■ Task to complete
Copy each line that contains the string "your", taking them from the material.

■ Listed entries
════════
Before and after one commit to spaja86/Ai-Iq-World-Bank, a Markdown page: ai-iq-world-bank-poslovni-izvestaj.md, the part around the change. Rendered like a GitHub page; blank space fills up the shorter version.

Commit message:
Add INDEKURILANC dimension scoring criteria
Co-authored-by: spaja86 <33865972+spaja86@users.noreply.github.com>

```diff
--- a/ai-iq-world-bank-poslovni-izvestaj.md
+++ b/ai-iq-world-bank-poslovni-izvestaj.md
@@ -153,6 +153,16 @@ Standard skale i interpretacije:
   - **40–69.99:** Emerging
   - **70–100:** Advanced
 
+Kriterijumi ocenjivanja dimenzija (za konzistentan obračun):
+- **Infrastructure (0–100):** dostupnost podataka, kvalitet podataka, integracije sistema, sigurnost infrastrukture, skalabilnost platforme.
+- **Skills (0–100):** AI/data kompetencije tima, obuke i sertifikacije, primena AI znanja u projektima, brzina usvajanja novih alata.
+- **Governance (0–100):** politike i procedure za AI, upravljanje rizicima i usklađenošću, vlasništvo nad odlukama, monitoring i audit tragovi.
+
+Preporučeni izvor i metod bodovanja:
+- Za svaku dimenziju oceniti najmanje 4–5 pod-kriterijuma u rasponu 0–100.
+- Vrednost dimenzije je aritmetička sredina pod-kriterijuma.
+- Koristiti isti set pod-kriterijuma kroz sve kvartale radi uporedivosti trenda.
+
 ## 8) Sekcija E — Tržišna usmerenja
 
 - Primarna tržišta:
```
════════
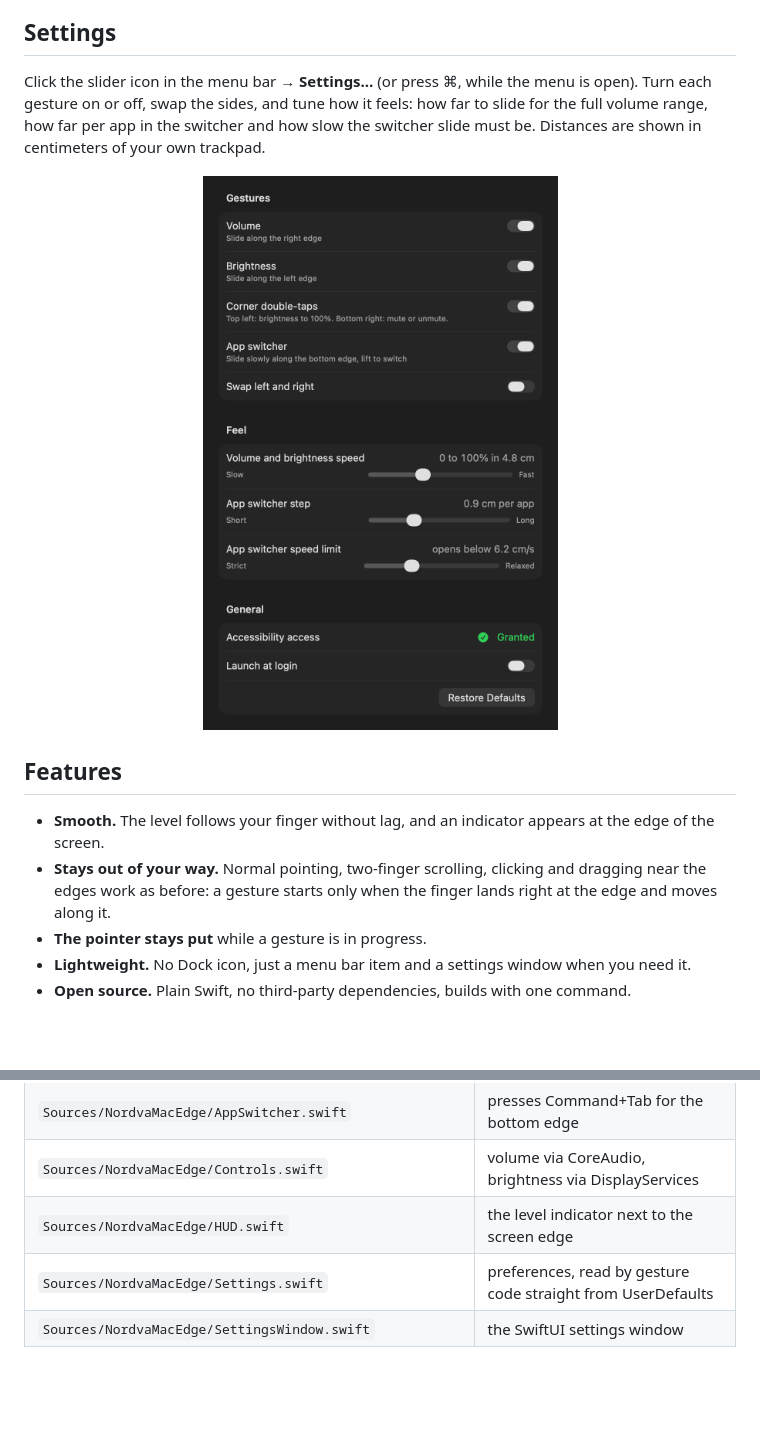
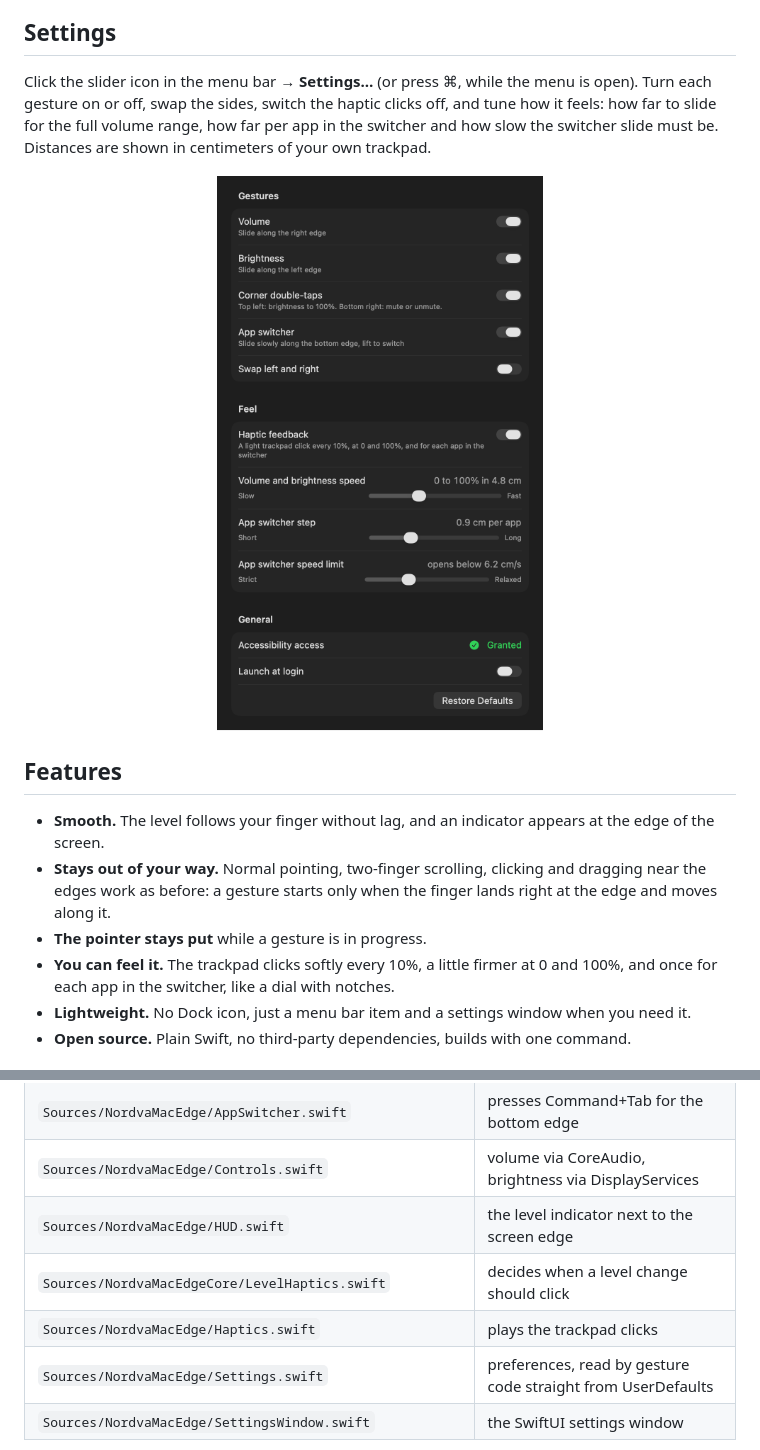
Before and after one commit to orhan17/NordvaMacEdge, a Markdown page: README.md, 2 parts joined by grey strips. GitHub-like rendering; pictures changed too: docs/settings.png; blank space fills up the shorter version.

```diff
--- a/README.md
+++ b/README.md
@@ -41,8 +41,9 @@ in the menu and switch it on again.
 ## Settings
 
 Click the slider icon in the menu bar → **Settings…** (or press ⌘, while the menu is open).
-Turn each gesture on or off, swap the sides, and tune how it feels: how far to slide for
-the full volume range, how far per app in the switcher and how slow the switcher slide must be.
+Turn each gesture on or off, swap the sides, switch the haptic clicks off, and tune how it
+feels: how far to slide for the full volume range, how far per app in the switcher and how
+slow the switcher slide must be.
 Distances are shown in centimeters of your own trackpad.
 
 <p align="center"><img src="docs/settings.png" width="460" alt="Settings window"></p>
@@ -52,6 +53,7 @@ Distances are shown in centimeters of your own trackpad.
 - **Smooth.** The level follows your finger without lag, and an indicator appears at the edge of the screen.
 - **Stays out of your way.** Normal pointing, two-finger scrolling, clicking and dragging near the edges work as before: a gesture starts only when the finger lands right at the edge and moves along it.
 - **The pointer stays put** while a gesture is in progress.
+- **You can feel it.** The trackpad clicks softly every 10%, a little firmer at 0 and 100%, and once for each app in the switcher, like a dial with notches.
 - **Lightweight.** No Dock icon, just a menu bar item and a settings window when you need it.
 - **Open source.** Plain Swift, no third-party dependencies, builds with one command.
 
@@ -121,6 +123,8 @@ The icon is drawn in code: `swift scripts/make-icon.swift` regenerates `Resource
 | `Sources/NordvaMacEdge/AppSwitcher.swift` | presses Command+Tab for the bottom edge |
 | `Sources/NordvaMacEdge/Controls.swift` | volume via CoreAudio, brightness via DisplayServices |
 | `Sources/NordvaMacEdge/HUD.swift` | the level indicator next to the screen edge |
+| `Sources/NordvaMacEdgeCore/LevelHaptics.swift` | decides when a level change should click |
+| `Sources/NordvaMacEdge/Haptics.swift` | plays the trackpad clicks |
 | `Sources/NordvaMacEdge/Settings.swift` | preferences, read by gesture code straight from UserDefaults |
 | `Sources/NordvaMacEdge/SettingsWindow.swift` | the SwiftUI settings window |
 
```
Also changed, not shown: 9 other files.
════════
■ Answer box
 Distances are shown in centimeters of your own trackpad.
@@ -52,6 +53,7 @@ Distances are shown in centimeters of your own trackpad.
 - **Smooth.** The level follows your finger without lag, and an indicator appears at the edge of the screen.
 - **Stays out of your way.** Normal pointing, two-finger scrolling, clicking and dragging near the edges work as before: a gesture starts only when the finger lands right at the edge and moves along it.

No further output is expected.